look at this : Uploaded with ImageShack.us how can set permissions in linux like this? I want one user can delete files but can't modify them and ... in linux i have 3 group to assign read write and execute them. is ntfs flexible than linux file system?
Senario is we have a system where root has authorised keys set up so that it can do a passwordless ssh to $WORKSTATION. I then need to run a script on $WORKSTATION as user "bob" and NOT as user "root". I do not want to set up user "bob" to be allowed passwordless ssh so any ideas how I can do this?I have tried variations of (as user "root"):ssh $WORKSTATION "su - bob; ./my_script"
Stumped on this one. I'm trying to set up limited sudo authority on a desktop with some sensitive user data, and as an extra precaution I wanted to configure sudo to use a password other than the user's or the root's. I'm not sure how to do this. From the manual, we have a few options, such as "runaspw" or "targetpw", but none seem quite what I'm looking for.For instance, "runaspw" could be used if I created a user for nothing other than sudo(ing) purposes, but it requires you set "runas_default", which means that said user would have to have authority to execute said commands in the first place. This is workable, but seems like a lot of extra configuration for each specific command that I want to run, as well as creating some issues with simply commands such as "shutdown" or "reboot". Also, "targetpw" can be used in conjunction with a sudo(ing)-only user if I set an alias, but, again, this isn't quite what I am looking for.
Ultimately, what I am really concerned about in this situation are keystroke loggers, so I would prefer to avoid repeated entering the user or root password when performing administrative tasks. Also, I would prefer not having to create a sudo(ing)-only user as mentioned above to prevent a comprimised password resulting in an attacker being able to log into my system.
Any Linux machine (except PCLOS) that I log into as root user seems to not start networking. I haven't tried sudo /etc/init.d/networking restart , to see if it does start, because anytime I DO this, it's for 'local' work. How about default root user configuration settings???
i want to know the risk with auto mounting flash drive as a root user,if for example there is a Usb Flash drive inserted into the system and we login into root unknowingly, and this flash drive contains an autorun script which calls a new script that can place viruses in your system, since you are in the root it will not even prompt for password and if the script is fast enough you will not even see it executing.
I get the problem to acess root password when i am in user login, means wahen i am in user login and want to install software from terminal then he asked root password, when i supplied root password but he give me login incorrect.
My understanding is SELinux adds type enforcement to standard Linux. This means that both the standard Linux and enhanced SELinux access controls must be satisfied to access an object. Which means that thing that is prevented to do in the normal standard Linux will be also prevented in the SELinux System? Does SELinux make it possible to run a non-root software to bind to a port < 1024? something that standard Linux won't allow? If not, what other suggestions do you have for allowing a program to run as non-root but able to bind to privileged ports? I know all about using the port re-direction such as ipchains, iptables.

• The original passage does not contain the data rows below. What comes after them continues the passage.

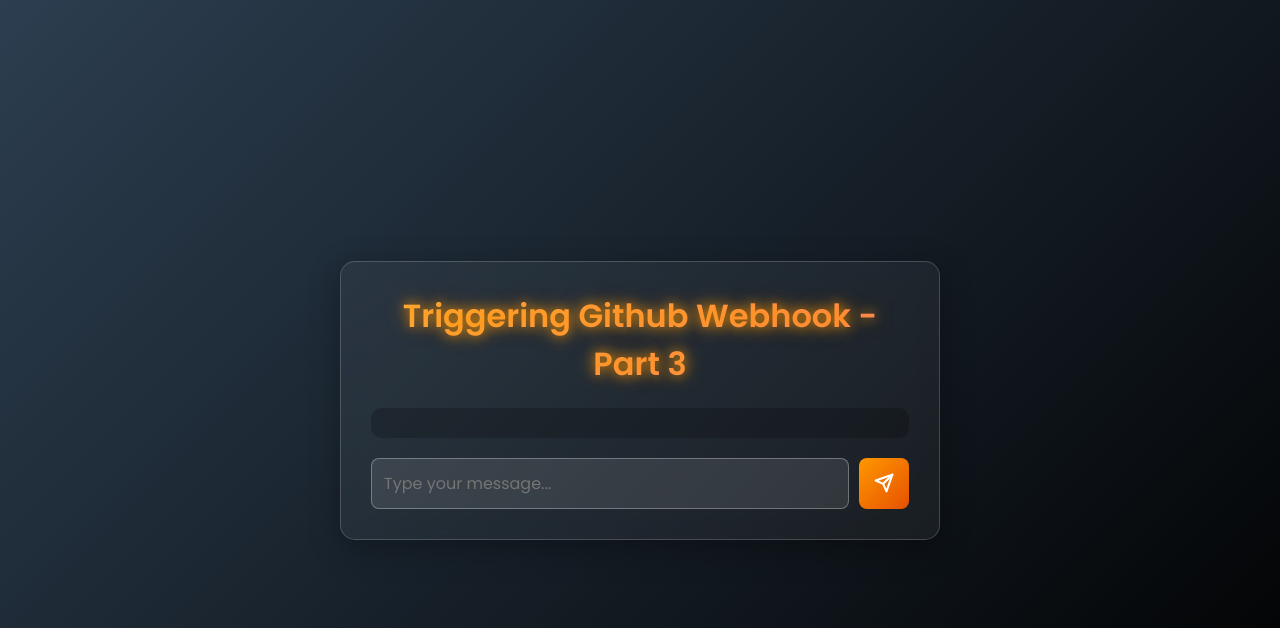
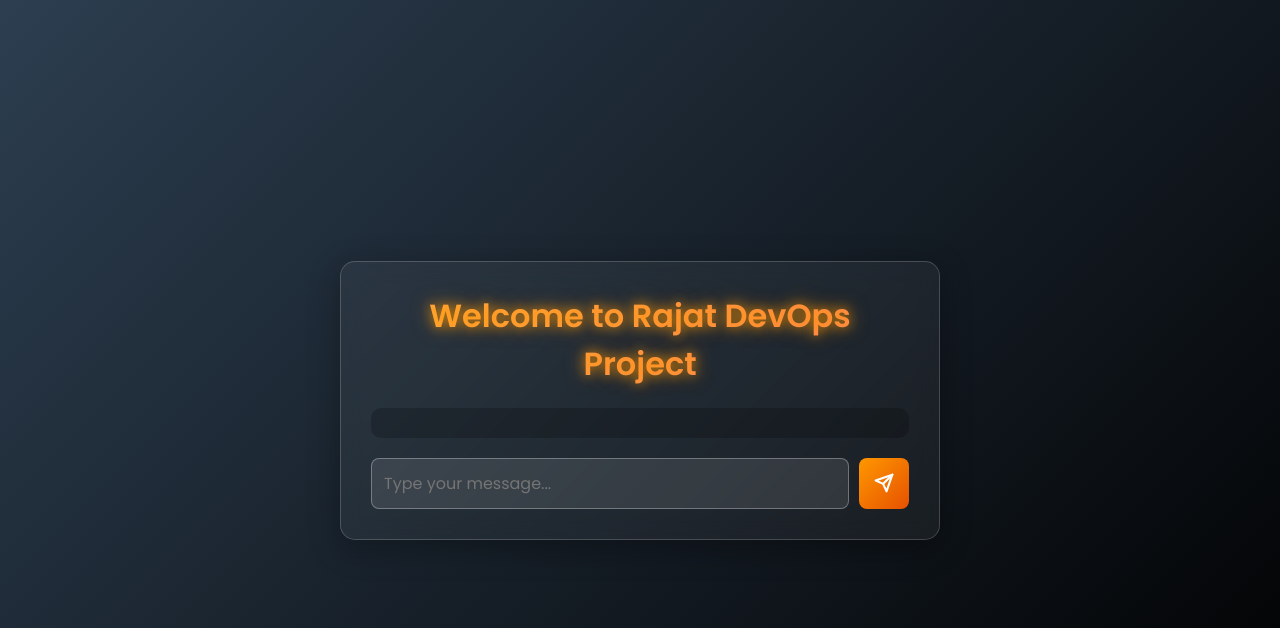
Before and after one commit to rajatevencodes/DevOps-2-Tier-App, a Flask app: page / in a window 1280 px wide. Shown: the top 628 px of the page. Run offline with Flask 2, Linux system fonts and the light colour scheme; data that the repository does not hold is empty; some libraries are stand-ins or nearby versions.

Commit message:
Update heading to reflect project name in index.html

```diff
--- a/templates/index.html
+++ b/templates/index.html
@@ -186,7 +186,7 @@
 
 <body>
     <div class="container">
-        <h1>Triggering Github Webhook - Part 3</h1>
+        <h1>Welcome to Rajat DevOps Project</h1>
         <div class="messages">
             <!-- This part is populated by the Flask backend on initial page load -->
             {% for message in messages %}
```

I'm using Gnome and I'd like to still have the ability to reboot/shutdown from one particular account as well as root. How would I modify the chmod command to add this ability?Also, I have a few users who just will hold the power button in to shutdown the machine. How can I keep them from doing this?// Pruned from the vintage 2007 Prevent a non-root user from shutting down, rebooting or suspend the system thread. Please create new threads instead of resurrecting ancient ones.